◆ **DIRECTIONS FOR THIS TASK**:
Down to the last line, restate the records word for word, but not the pictures.

[RECORDS SHOWN — start]

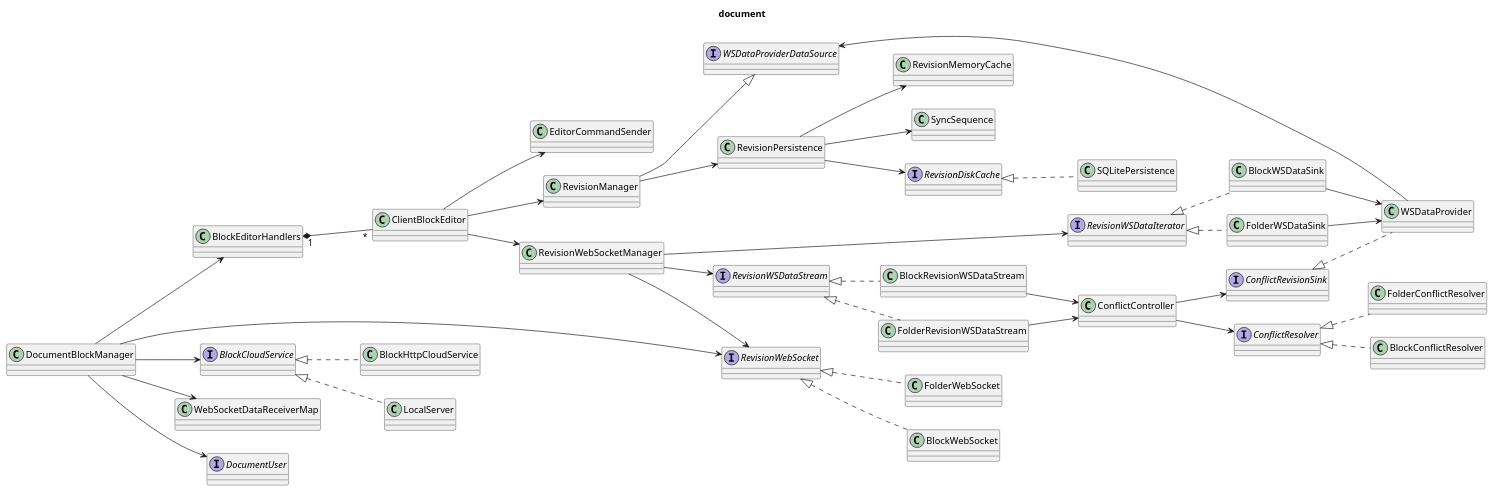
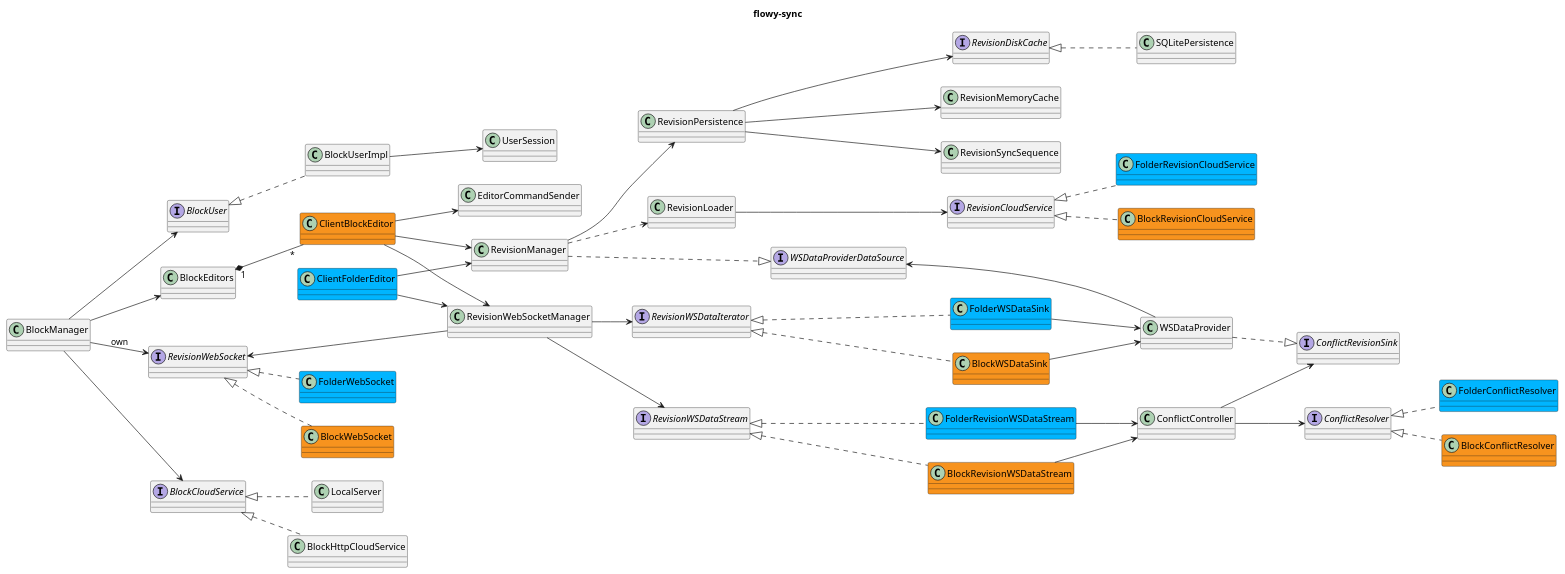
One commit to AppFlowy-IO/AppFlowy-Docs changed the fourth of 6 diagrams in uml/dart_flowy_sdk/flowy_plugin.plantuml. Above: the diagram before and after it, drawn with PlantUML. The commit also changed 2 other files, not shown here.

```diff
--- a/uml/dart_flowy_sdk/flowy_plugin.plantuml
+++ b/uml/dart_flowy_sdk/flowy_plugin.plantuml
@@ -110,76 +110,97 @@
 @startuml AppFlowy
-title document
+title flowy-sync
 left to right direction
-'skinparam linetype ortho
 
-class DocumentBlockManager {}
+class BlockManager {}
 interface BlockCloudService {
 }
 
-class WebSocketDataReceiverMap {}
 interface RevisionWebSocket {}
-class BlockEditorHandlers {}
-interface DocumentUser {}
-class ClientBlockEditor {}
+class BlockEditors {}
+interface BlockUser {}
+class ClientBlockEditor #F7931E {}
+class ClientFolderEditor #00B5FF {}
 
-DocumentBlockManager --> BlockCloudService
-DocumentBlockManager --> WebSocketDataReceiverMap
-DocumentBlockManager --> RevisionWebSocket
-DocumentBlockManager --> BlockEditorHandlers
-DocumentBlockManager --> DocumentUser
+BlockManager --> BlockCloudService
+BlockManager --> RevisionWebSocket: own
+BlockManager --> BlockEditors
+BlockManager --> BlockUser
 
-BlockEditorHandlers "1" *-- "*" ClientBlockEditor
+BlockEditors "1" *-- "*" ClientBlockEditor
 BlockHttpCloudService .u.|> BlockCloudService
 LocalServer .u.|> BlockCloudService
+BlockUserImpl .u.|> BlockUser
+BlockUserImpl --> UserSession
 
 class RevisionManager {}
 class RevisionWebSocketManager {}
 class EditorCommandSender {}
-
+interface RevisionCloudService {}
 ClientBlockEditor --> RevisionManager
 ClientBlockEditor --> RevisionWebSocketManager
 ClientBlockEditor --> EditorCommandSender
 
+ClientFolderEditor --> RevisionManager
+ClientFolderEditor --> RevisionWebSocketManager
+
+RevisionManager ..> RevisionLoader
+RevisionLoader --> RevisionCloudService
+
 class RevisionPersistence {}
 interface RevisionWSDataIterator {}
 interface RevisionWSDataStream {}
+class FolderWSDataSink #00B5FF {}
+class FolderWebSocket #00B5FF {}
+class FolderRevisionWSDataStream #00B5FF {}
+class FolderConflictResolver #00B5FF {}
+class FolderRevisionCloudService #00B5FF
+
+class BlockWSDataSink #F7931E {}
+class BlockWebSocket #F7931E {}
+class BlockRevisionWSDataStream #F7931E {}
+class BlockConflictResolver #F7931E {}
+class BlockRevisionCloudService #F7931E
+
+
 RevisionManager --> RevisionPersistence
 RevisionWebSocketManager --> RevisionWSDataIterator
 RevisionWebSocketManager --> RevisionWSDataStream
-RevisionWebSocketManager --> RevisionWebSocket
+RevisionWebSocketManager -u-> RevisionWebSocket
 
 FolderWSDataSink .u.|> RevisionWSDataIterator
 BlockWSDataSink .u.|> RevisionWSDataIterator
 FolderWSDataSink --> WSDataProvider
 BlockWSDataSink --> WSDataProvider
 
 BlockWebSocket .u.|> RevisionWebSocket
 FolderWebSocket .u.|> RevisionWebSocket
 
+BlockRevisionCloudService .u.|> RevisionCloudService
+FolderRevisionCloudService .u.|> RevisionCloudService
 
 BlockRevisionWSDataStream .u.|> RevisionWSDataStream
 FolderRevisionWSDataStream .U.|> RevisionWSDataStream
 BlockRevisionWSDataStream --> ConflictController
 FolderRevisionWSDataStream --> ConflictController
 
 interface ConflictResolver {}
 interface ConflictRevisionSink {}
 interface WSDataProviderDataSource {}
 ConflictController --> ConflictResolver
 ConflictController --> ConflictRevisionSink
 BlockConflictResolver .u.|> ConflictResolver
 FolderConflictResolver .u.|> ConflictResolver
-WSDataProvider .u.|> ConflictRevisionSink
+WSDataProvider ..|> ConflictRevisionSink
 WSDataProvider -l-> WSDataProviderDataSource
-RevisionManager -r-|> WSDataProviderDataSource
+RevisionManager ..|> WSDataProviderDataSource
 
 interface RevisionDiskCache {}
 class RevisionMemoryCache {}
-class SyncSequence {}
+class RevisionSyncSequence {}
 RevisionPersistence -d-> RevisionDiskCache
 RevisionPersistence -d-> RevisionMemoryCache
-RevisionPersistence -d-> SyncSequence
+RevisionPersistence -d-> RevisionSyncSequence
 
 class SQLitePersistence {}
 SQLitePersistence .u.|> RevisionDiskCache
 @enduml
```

[RECORDS SHOWN — finish]

◆ **WORKED SOLUTION**:
One commit to AppFlowy-IO/AppFlowy-Docs changed the fourth of 6 diagrams in uml/dart_flowy_sdk/flowy_plugin.plantuml. Above: the diagram before and after it, drawn with PlantUML. The commit also changed 2 other files, not shown here.

```diff
--- a/uml/dart_flowy_sdk/flowy_plugin.plantuml
+++ b/uml/dart_flowy_sdk/flowy_plugin.plantuml
@@ -110,76 +110,97 @@
 @startuml AppFlowy
-title document
+title flowy-sync
 left to right direction
-'skinparam linetype ortho
 
-class DocumentBlockManager {}
+class BlockManager {}
 interface BlockCloudService {
 }
 
-class WebSocketDataReceiverMap {}
 interface RevisionWebSocket {}
-class BlockEditorHandlers {}
-interface DocumentUser {}
-class ClientBlockEditor {}
+class BlockEditors {}
+interface BlockUser {}
+class ClientBlockEditor #F7931E {}
+class ClientFolderEditor #00B5FF {}
 
-DocumentBlockManager --> BlockCloudService
-DocumentBlockManager --> WebSocketDataReceiverMap
-DocumentBlockManager --> RevisionWebSocket
-DocumentBlockManager --> BlockEditorHandlers
-DocumentBlockManager --> DocumentUser
+BlockManager --> BlockCloudService
+BlockManager --> RevisionWebSocket: own
+BlockManager --> BlockEditors
+BlockManager --> BlockUser
 
-BlockEditorHandlers "1" *-- "*" ClientBlockEditor
+BlockEditors "1" *-- "*" ClientBlockEditor
 BlockHttpCloudService .u.|> BlockCloudService
 LocalServer .u.|> BlockCloudService
+BlockUserImpl .u.|> BlockUser
+BlockUserImpl --> UserSession
 
 class RevisionManager {}
 class RevisionWebSocketManager {}
 class EditorCommandSender {}
-
+interface RevisionCloudService {}
 ClientBlockEditor --> RevisionManager
 ClientBlockEditor --> RevisionWebSocketManager
 ClientBlockEditor --> EditorCommandSender
 
+ClientFolderEditor --> RevisionManager
+ClientFolderEditor --> RevisionWebSocketManager
+
+RevisionManager ..> RevisionLoader
+RevisionLoader --> RevisionCloudService
+
 class RevisionPersistence {}
 interface RevisionWSDataIterator {}
 interface RevisionWSDataStream {}
+class FolderWSDataSink #00B5FF {}
+class FolderWebSocket #00B5FF {}
+class FolderRevisionWSDataStream #00B5FF {}
+class FolderConflictResolver #00B5FF {}
+class FolderRevisionCloudService #00B5FF
+
+class BlockWSDataSink #F7931E {}
+class BlockWebSocket #F7931E {}
+class BlockRevisionWSDataStream #F7931E {}
+class BlockConflictResolver #F7931E {}
+class BlockRevisionCloudService #F7931E
+
+
 RevisionManager --> RevisionPersistence
 RevisionWebSocketManager --> RevisionWSDataIterator
 RevisionWebSocketManager --> RevisionWSDataStream
-RevisionWebSocketManager --> RevisionWebSocket
+RevisionWebSocketManager -u-> RevisionWebSocket
 
 FolderWSDataSink .u.|> RevisionWSDataIterator
 BlockWSDataSink .u.|> RevisionWSDataIterator
 FolderWSDataSink --> WSDataProvider
 BlockWSDataSink --> WSDataProvider
 
 BlockWebSocket .u.|> RevisionWebSocket
 FolderWebSocket .u.|> RevisionWebSocket
 
+BlockRevisionCloudService .u.|> RevisionCloudService
+FolderRevisionCloudService .u.|> RevisionCloudService
 
 BlockRevisionWSDataStream .u.|> RevisionWSDataStream
 FolderRevisionWSDataStream .U.|> RevisionWSDataStream
 BlockRevisionWSDataStream --> ConflictController
 FolderRevisionWSDataStream --> ConflictController
 
 interface ConflictResolver {}
 interface ConflictRevisionSink {}
 interface WSDataProviderDataSource {}
 ConflictController --> ConflictResolver
 ConflictController --> ConflictRevisionSink
 BlockConflictResolver .u.|> ConflictResolver
 FolderConflictResolver .u.|> ConflictResolver
-WSDataProvider .u.|> ConflictRevisionSink
+WSDataProvider ..|> ConflictRevisionSink
 WSDataProvider -l-> WSDataProviderDataSource
-RevisionManager -r-|> WSDataProviderDataSource
+RevisionManager ..|> WSDataProviderDataSource
 
 interface RevisionDiskCache {}
 class RevisionMemoryCache {}
-class SyncSequence {}
+class RevisionSyncSequence {}
 RevisionPersistence -d-> RevisionDiskCache
 RevisionPersistence -d-> RevisionMemoryCache
-RevisionPersistence -d-> SyncSequence
+RevisionPersistence -d-> RevisionSyncSequence
 
 class SQLitePersistence {}
 SQLitePersistence .u.|> RevisionDiskCache
 @enduml
```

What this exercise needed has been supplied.